- _Exercise material_

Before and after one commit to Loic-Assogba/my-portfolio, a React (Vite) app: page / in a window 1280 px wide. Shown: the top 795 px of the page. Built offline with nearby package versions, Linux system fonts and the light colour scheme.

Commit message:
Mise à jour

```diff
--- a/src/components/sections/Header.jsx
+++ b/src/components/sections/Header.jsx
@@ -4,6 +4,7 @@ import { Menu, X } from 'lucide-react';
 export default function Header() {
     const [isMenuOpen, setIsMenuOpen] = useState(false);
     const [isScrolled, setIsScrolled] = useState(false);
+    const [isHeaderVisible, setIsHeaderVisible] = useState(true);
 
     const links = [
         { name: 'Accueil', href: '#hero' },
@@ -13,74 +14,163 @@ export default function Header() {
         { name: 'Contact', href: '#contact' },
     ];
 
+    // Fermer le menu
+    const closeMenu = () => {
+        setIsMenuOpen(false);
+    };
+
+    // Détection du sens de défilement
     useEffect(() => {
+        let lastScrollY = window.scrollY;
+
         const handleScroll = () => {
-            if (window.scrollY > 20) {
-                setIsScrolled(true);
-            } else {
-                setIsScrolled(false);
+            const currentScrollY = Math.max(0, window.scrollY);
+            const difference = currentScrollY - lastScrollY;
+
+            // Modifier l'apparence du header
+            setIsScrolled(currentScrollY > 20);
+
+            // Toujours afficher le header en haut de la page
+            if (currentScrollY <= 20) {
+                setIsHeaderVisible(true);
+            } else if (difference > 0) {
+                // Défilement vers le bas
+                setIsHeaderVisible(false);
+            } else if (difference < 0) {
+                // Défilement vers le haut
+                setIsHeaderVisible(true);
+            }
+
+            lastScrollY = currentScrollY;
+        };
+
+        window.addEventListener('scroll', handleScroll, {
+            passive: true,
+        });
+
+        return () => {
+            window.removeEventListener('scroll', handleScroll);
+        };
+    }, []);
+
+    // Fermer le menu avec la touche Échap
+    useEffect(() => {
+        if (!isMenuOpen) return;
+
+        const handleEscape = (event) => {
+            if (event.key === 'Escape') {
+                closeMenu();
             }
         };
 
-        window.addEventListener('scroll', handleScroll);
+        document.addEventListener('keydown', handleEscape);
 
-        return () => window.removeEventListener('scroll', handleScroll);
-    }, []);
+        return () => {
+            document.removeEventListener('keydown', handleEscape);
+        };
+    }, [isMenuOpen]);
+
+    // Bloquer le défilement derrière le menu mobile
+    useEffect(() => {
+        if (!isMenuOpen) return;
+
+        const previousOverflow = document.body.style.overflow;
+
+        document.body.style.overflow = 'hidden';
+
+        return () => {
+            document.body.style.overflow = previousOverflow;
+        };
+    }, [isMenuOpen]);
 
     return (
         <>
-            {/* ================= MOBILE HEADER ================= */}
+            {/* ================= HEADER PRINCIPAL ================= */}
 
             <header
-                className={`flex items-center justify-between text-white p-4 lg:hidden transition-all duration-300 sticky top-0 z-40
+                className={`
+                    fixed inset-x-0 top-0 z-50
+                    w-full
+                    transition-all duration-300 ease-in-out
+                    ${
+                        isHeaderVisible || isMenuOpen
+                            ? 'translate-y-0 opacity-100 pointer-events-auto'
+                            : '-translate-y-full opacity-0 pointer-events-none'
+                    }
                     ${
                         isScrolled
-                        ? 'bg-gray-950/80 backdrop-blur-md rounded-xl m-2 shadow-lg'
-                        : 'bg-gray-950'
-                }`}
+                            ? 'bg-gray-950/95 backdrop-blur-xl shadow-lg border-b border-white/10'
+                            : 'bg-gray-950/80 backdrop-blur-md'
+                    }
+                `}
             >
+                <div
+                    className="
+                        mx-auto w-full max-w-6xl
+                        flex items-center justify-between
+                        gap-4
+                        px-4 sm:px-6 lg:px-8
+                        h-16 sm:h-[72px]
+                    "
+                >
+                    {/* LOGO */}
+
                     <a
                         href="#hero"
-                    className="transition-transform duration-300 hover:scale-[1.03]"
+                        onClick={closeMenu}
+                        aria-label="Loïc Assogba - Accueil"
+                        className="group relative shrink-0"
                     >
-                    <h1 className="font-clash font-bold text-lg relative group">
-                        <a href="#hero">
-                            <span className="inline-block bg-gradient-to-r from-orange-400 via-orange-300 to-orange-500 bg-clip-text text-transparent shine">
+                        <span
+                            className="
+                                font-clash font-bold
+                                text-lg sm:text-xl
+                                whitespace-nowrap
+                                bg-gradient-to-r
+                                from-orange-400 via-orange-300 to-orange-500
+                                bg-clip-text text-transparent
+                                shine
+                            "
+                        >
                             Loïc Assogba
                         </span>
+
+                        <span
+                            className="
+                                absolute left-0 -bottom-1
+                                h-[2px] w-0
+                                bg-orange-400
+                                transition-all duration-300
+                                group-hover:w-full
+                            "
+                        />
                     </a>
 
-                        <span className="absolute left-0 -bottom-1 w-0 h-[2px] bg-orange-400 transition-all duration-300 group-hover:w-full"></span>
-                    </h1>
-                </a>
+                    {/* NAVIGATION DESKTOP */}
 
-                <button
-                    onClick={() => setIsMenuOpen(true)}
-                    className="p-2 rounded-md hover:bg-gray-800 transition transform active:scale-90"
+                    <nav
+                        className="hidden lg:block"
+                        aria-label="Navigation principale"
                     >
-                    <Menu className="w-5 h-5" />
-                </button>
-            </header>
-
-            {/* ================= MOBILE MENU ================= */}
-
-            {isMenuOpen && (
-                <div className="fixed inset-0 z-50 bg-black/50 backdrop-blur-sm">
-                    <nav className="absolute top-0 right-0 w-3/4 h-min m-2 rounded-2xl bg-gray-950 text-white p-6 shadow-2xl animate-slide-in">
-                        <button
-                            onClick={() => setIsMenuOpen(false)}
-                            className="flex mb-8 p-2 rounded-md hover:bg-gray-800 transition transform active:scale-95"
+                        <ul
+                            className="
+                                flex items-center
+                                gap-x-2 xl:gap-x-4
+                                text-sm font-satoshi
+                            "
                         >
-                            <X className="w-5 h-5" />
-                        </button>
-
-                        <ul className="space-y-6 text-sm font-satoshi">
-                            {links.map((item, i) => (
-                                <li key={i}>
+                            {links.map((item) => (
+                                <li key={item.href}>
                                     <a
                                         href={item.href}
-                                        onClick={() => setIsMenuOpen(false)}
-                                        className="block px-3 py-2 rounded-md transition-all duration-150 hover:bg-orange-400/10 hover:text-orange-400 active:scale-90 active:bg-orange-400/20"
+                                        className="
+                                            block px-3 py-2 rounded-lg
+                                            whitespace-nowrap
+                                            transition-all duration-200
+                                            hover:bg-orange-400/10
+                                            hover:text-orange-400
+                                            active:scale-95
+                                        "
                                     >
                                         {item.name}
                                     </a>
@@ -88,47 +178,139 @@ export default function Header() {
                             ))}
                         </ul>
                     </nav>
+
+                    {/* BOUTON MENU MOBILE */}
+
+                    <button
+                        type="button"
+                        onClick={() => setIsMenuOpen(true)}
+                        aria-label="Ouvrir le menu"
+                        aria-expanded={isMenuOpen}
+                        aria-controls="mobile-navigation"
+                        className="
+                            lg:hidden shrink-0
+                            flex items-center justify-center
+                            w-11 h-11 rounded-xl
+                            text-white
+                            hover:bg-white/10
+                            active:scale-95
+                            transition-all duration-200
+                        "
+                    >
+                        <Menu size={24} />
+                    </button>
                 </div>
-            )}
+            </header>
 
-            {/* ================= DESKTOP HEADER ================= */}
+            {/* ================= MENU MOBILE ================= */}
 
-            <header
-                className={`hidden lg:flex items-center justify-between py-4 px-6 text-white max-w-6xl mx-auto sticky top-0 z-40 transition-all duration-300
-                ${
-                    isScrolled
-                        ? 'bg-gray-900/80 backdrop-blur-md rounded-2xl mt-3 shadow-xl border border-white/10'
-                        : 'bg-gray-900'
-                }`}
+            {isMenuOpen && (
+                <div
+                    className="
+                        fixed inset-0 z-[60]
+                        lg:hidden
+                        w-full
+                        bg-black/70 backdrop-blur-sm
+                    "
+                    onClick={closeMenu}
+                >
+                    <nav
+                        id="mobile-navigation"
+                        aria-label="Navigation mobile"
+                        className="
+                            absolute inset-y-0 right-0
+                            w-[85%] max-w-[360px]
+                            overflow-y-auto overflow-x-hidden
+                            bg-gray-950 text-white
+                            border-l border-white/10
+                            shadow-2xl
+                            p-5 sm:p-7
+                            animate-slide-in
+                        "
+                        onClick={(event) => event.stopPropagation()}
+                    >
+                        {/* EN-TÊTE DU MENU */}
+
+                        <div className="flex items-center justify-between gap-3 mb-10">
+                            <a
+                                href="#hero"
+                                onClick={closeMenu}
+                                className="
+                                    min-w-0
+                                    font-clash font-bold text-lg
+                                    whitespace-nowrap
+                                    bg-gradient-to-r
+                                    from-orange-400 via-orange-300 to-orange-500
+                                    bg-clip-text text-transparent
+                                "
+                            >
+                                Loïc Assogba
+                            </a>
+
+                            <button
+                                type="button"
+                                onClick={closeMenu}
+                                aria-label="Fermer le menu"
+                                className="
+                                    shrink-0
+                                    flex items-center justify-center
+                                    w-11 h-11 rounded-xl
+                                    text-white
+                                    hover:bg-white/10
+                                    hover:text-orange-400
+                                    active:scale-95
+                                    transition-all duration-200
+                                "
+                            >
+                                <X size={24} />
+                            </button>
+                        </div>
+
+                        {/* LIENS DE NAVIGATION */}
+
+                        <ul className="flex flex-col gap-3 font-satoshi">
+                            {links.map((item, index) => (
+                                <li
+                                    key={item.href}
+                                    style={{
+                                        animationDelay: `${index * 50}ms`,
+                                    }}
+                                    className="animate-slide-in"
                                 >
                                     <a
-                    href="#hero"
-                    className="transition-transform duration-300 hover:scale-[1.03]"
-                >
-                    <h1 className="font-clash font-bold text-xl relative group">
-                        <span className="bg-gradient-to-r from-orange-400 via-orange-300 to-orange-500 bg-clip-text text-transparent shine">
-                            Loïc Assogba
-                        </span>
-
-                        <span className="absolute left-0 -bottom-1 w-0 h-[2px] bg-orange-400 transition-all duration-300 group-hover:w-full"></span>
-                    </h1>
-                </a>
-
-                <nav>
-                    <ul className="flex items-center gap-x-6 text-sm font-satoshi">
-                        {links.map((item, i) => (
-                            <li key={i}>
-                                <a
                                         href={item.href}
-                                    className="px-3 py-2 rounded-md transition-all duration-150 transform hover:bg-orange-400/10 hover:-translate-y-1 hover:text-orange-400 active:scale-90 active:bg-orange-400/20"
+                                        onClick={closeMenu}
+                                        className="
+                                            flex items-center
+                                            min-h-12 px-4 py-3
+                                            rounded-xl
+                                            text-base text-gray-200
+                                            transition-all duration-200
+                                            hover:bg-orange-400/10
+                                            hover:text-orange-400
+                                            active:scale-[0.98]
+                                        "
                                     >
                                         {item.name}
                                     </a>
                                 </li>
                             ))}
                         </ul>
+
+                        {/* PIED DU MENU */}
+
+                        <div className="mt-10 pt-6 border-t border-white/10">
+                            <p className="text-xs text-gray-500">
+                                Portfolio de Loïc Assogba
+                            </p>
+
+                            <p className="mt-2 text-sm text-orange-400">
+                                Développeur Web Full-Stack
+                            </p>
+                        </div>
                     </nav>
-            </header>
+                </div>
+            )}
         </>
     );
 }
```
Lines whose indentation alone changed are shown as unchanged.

==

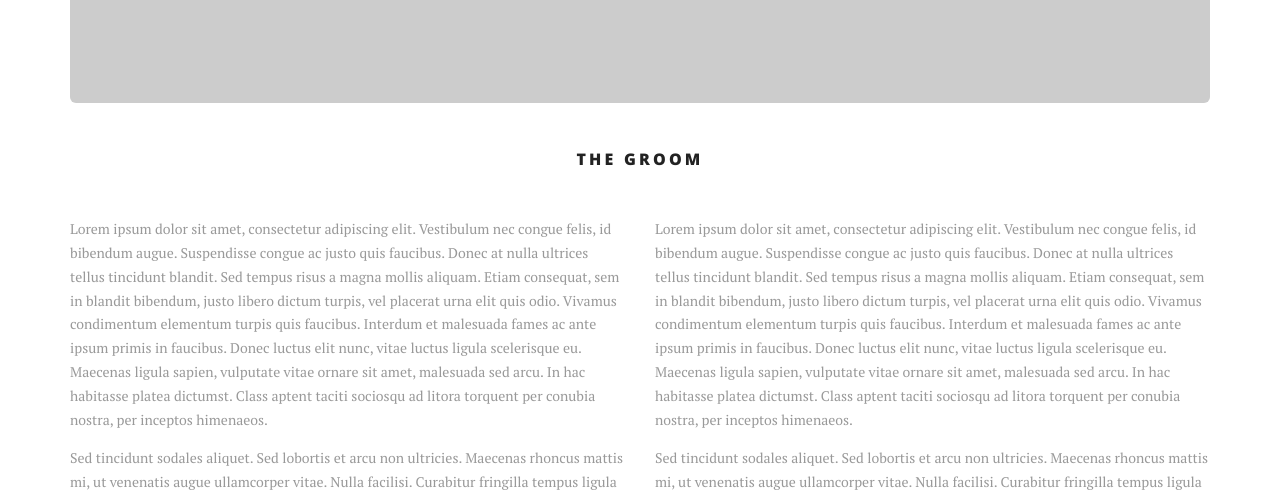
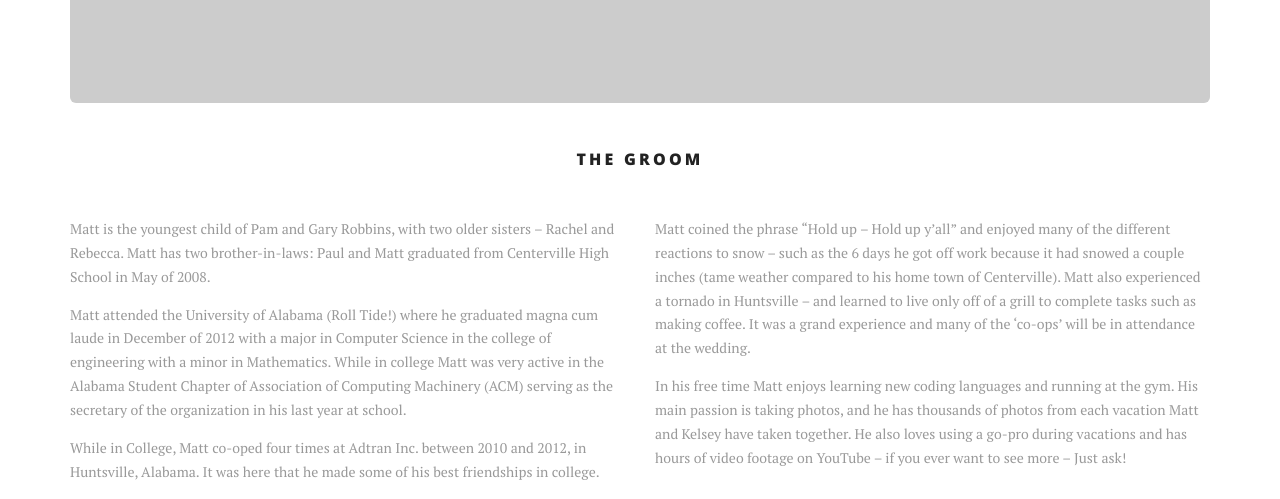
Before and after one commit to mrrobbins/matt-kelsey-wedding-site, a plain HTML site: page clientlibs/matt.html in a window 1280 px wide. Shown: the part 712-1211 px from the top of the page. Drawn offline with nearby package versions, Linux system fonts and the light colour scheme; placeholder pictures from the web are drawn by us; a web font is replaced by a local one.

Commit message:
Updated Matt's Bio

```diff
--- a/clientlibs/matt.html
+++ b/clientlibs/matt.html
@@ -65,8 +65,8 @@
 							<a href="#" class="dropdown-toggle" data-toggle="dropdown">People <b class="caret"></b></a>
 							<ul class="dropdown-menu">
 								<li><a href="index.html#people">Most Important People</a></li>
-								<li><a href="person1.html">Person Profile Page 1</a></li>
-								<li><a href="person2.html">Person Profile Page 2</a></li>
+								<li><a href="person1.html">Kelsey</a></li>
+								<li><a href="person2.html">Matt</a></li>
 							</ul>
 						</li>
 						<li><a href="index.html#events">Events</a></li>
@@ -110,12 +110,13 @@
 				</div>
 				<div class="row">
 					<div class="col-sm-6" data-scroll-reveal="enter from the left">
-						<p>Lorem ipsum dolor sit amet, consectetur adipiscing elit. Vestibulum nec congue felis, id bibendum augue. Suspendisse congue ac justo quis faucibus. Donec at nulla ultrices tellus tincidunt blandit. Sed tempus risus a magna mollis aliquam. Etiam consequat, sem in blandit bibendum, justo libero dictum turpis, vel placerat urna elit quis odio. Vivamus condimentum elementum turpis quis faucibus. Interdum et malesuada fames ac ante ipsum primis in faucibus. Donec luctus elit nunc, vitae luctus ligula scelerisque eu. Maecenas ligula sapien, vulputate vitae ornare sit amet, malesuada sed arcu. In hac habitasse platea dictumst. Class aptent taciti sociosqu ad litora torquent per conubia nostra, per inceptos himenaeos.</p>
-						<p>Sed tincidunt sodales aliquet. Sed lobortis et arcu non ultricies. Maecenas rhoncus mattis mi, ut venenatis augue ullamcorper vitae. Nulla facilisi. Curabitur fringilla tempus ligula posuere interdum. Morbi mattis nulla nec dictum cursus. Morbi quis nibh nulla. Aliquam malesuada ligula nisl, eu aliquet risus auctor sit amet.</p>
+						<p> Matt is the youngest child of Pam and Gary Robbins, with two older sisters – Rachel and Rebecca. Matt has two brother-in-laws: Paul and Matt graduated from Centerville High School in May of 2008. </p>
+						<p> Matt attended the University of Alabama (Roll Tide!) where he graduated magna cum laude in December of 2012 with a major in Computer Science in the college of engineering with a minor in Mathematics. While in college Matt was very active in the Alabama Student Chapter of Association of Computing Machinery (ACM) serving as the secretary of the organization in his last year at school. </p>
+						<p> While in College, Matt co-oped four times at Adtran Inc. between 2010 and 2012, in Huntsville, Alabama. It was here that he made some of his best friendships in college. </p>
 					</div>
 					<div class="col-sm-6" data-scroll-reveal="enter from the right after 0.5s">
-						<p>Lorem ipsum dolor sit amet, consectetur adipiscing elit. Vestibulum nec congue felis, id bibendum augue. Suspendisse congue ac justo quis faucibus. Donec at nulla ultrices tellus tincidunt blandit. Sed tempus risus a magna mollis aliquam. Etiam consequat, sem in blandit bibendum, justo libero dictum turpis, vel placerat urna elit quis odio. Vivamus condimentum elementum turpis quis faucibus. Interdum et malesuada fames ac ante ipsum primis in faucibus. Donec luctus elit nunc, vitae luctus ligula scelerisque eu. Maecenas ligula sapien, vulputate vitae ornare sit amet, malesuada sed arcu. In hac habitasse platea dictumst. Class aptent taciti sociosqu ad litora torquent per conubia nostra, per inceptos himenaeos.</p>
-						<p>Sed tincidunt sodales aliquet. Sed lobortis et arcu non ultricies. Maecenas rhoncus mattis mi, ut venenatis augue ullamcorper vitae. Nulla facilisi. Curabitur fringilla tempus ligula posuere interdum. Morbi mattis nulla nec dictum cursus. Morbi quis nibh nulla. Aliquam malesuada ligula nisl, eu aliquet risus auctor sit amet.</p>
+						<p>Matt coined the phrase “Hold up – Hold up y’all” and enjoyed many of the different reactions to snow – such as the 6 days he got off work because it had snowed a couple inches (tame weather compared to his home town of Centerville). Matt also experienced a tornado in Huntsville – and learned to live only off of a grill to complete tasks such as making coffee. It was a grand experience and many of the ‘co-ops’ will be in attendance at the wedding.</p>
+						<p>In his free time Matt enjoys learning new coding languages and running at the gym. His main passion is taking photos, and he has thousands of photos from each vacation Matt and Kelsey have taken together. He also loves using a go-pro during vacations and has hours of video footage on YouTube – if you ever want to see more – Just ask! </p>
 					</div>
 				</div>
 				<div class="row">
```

...

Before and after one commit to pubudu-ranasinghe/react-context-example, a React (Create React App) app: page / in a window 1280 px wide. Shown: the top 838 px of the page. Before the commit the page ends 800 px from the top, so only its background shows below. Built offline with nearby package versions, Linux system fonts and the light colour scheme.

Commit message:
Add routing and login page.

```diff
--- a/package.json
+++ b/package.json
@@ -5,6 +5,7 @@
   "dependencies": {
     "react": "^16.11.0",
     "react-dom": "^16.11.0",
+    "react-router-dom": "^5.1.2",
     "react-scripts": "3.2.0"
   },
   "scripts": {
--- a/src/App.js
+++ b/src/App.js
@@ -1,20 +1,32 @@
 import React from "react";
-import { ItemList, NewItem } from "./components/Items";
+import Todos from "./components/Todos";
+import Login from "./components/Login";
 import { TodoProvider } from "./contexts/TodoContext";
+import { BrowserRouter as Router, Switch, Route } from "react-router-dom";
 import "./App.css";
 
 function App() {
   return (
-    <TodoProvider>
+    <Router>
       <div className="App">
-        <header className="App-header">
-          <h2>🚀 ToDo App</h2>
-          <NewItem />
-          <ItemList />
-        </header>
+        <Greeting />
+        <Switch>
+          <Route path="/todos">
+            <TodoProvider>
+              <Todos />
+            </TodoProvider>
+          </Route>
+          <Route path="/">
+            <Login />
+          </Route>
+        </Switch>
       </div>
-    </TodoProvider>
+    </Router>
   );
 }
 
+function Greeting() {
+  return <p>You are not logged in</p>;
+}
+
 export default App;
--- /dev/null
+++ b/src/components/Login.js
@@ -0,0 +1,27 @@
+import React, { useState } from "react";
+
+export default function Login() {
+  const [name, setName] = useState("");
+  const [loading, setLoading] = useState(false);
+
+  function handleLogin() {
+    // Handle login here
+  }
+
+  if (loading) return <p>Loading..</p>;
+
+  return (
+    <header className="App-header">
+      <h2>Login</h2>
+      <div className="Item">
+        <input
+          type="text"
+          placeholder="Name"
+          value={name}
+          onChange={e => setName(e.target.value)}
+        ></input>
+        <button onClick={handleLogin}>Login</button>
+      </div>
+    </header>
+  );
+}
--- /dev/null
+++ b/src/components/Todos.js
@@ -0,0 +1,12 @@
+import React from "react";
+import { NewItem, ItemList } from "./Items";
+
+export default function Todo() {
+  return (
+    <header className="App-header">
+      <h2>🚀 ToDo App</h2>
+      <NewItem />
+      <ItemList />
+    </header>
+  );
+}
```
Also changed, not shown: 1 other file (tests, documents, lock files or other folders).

- _Task statement_
Give the number of lines in the listing that contain the string "default". Write nothing else.

- _Written solution_
6